Phelps, Schmitt plead Congress to crack down on doping ahead of Olympics

schmittallison phelpsmichael 062524jg01 w

Star Olympian swimmers Michael Phelps and Allison Schmitt took to Capitol Hill to urge lawmakers to crack down on doping ahead of the Olympics.

Alongside Travis Tygart, the CEO of the U.S. Anti-Doping Agency, the Olympians made the case for why and how the government could sanction the World Anti-Doping Agency (WADA) for its alleged failure to enforce anti-doping rules. 

Following reports, WADA confirmed in April that 23 swimmers on the Chinese team tested positive for trimetazidine (TMZ), a performance-enhancing drug, but accepted the China Anti-Doping Agency’s (CHINADA) conclusion that the athletes were exposed due to contamination. Eleven of the athletes involved in the scandal have been named to the Paris team, according to NBC.

“While competing at the highest levels, I witnessed firsthand the pervasive uncertainty and suspicion surrounding doping, which significantly affected my confidence and that of my fellow athletes,” Phelps told the legislators on the House Energy and Commerce Subcommittee on Oversight and Investigations.

Phelps was joined by his wife and youngest, newborn child in the audience. Both Phelps and Schmitt expressed fears that allowing doping to go unpunished would “crush” the next generation’s athletic aspirations.

“I think if we allow this to slide even farther, the Olympic games won’t even be there,” Phelps later added. 

Lawmakers across the aisle united behind the goal of seeking accountability from WADA.

“If we allow our confidence in fair play to erode, we will undermine our confidence in the sport,” Rep. Morgan Griffith (R-Va.), chair of the subcommittee, said.

Ranking member Rep. Kathy Castor (D-Fla.) concisely concluded, ““Americans do not like cheaters.”

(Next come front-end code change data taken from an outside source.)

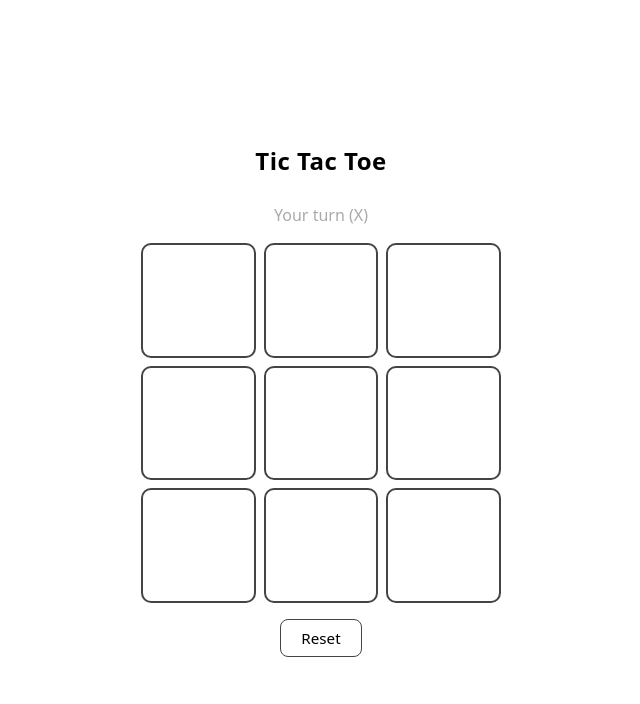
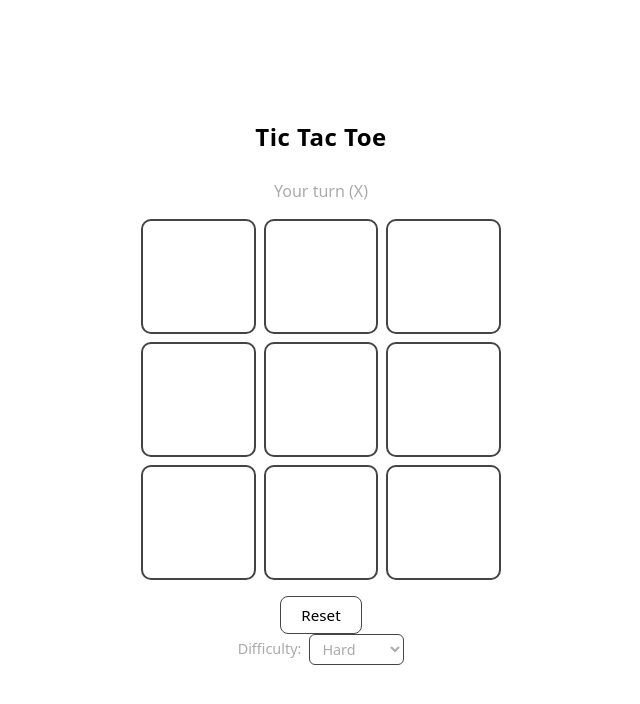
Before and after one commit to arxja/tic-tac-toe-with-minimax, a website built with Vite: page index.html in a window 1280 px wide. Shown: the whole page, without its empty margins (319-959 px from the left). Built offline with nearby package versions, Linux system fonts and the light colour scheme.

Commit message:
feat: update browser with new modes

```diff
--- a/src/main.ts
+++ b/src/main.ts
@@ -8,11 +8,13 @@ import {
   getWinningLine,
   isFull,
 } from "./game";
-import { bestMove } from "./ai";
+import { bestMove, randomMove } from "./ai";
 
 const HUMAN: Player = "X";
 const AI: Player = "O";
 const AI_DELAY_MS = 300;
+type Difficulty = "easy" | "medium" | "hard";
+let difficulty: Difficulty = "hard";
 
 // ─── State ──────────────────────────────────────────────────
 let board: Board = emptyBoard();
@@ -28,11 +30,23 @@ app.innerHTML = `
   <div id="status" class="status"></div>
   <div id="board" class="board"></div>
   <button id="reset" class="reset">Reset</button>
+  <div class="controls">
+  <label for="difficulty">Difficulty:</label>
+  <select id="difficulty">
+    <option value="easy">Easy</option>
+    <option value="medium">Medium</option>
+    <option value="hard" selected>Hard</option>
+  </select>
+</div>
 `;
 
 const statusEl = document.querySelector<HTMLDivElement>("#status")!;
 const boardEl = document.querySelector<HTMLDivElement>("#board")!;
 const resetEl = document.querySelector<HTMLButtonElement>("#reset")!;
+const difficultyEl = document.querySelector<HTMLSelectElement>("#difficulty")!;
+difficultyEl.addEventListener("change", () => {
+  difficulty = difficultyEl.value as Difficulty;
+});
 
 // Build the 9 buttons once. We only update their contents on render.
 const cellEls: HTMLButtonElement[] = [];
@@ -89,10 +103,20 @@ function advanceTurn(): void {
 }
 
 function playAiTurn(): void {
-  const move = bestMove(board, AI);
+  const move = chooseAiMove();
   board = applyMove(board, move, AI);
   isThinking = false;
   advanceTurn();
+}
+
+function chooseAiMove(): number {
+  if (difficulty === "easy") {
+    return randomMove(board);
+  }
+  if (difficulty === "medium") {
+    return Math.random() < 0.5 ? randomMove(board) : bestMove(board, AI, true);
+  }
+  return bestMove(board, AI, true); // hard
 }
 
 // ─── Render ─────────────────────────────────────────────────
--- a/src/style.css
+++ b/src/style.css
@@ -91,3 +91,24 @@ h1 {
 .reset:hover {
   background: rgba(255, 255, 255, 0.08);
 }
+
+.controls {
+  display: flex;
+  align-items: center;
+  justify-content: center;
+  gap: 0.5rem;
+  margin-bottom: 1rem;
+  font-size: 0.9rem;
+  color: #aaa;
+}
+
+.controls select {
+  background: transparent;
+  border: 1px solid #444;
+  border-radius: 6px;
+  padding: 0.25rem 0.5rem;
+  color: inherit;
+  font-family: inherit;
+  font-size: inherit;
+  cursor: pointer;
+}
```
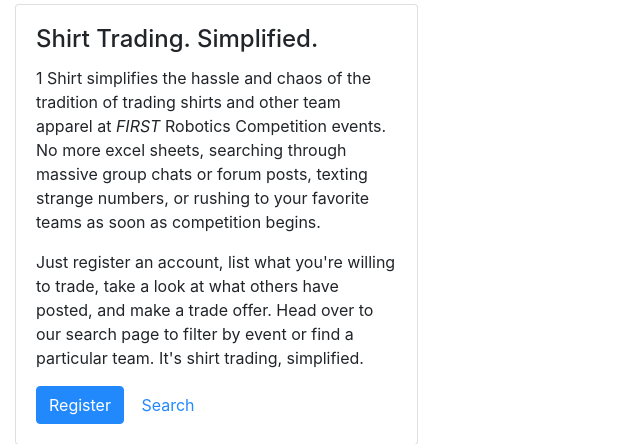
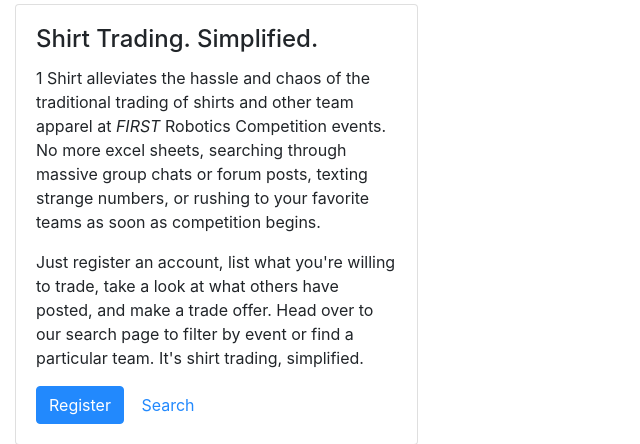
Before and after one commit to dc74089/oneshirt, a Django app: page / in a window 1280 px wide. Shown: the part 66-510 px from the top of the page, without its empty margins (0-640 px from the left). Run offline with Django 3.2, Linux system fonts and the light colour scheme; some libraries are stand-ins or nearby versions.

Commit message:
Better description

```diff
--- a/trade/templates/trade/index_home.html
+++ b/trade/templates/trade/index_home.html
@@ -5,7 +5,7 @@
     <div class="card">
       <div class="card-body">
         <h4 class="card-title">Shirt Trading. Simplified.</h4>
-        <p class="card-text">1 Shirt simplifies the hassle and chaos of the tradition of trading shirts and other team apparel at <i>FIRST</i> Robotics Competition events. No more excel sheets, searching through massive group chats or forum posts, texting strange numbers, or rushing to your favorite teams as soon as competition begins.</p>
+        <p class="card-text">1 Shirt alleviates the hassle and chaos of the traditional trading of shirts and other team apparel at <i>FIRST</i> Robotics Competition events. No more excel sheets, searching through massive group chats or forum posts, texting strange numbers, or rushing to your favorite teams as soon as competition begins.</p>
         <p class="card-text">Just register an account, list what you're willing to trade, take a look at what others have posted, and make a trade offer. Head over to our search page to filter by event or find a particular team. It's shirt trading, simplified.</p>
         <a href="{% url 'trade:login' %}" class="btn btn-primary">Register</a>
         <a href="{% url 'trade:search' %}" class="btn ">Search</a>
```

This hearing was not the first time WADA’s practices have been litigated by Congress. In 2017, Phelps and Tygart similarly testified to the committee over the era’s Russian state-sponsored doping scandal. According to Tygart’s testimony, the agency received a 60 percent bump in its budget to help fund its investigations unit, including $3.7 million in U.S. contributions.

While several lawmakers highlighted the United States’s contribution to WADA’s coffers as a tool to reign in the agency, some also pointed that Chinese funding could have tipped the scale in their favor.

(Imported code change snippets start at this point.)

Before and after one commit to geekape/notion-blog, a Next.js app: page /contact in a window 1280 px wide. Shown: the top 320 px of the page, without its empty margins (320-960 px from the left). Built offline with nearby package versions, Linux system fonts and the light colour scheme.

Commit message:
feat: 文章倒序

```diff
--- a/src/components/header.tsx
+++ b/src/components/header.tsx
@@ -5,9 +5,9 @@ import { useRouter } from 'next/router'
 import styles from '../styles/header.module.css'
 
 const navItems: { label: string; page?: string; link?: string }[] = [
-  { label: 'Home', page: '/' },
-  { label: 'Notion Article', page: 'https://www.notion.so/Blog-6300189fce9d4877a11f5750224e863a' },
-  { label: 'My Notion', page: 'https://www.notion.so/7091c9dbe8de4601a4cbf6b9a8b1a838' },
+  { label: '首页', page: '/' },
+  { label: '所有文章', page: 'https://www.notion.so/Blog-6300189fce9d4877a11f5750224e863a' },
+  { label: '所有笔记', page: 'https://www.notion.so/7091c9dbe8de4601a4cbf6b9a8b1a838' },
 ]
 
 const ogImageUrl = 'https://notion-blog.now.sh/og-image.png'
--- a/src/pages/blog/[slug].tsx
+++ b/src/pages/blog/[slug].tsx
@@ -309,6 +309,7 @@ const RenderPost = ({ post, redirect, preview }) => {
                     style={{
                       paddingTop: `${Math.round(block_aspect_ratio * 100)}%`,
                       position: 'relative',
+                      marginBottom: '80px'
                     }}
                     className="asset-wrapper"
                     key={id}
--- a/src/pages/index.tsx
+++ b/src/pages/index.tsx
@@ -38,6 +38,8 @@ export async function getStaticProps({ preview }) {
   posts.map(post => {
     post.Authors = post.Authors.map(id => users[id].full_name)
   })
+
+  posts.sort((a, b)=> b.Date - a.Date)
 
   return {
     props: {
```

“Did payment from the PRC influence their decision making,” Castor speculated in a series of rhetorical questions.

Tygert clarified to The Hill that while the US is the single largest governmental contributor to WADA, China paid above its required contribution in the year before it 

“What do they expect and then paying more that they don’t have to pay that there is no obligation to pay?” he said.

Tygert made specific requests to Congress: to subpoena the Chinese dossier, demand an independent expert committee to review positive tests that are not deemed a rule violation and conduct a complete audit of WADA. 

In early June, the House appropriations included a cut of approximately $1.5 million from WADA

“I think that was a very powerful signal that we’re not playing around here anymore,” Tygert concluded. “We need to get WADA in order to ensure fairness across the globe.”

WADA president Witold Bańka declined an invitation to testify before the committee alongside Phelps, Schmitt, and Tygert.

“It is not appropriate for anti-doping to be politicized in this way. All it does is weaken confidence in the system, which ultimately does not benefit athletes from the U.S. or anywhere else,” Bańka wrote in a public statement from the agency.

Source link

About The Author

Scroll to Top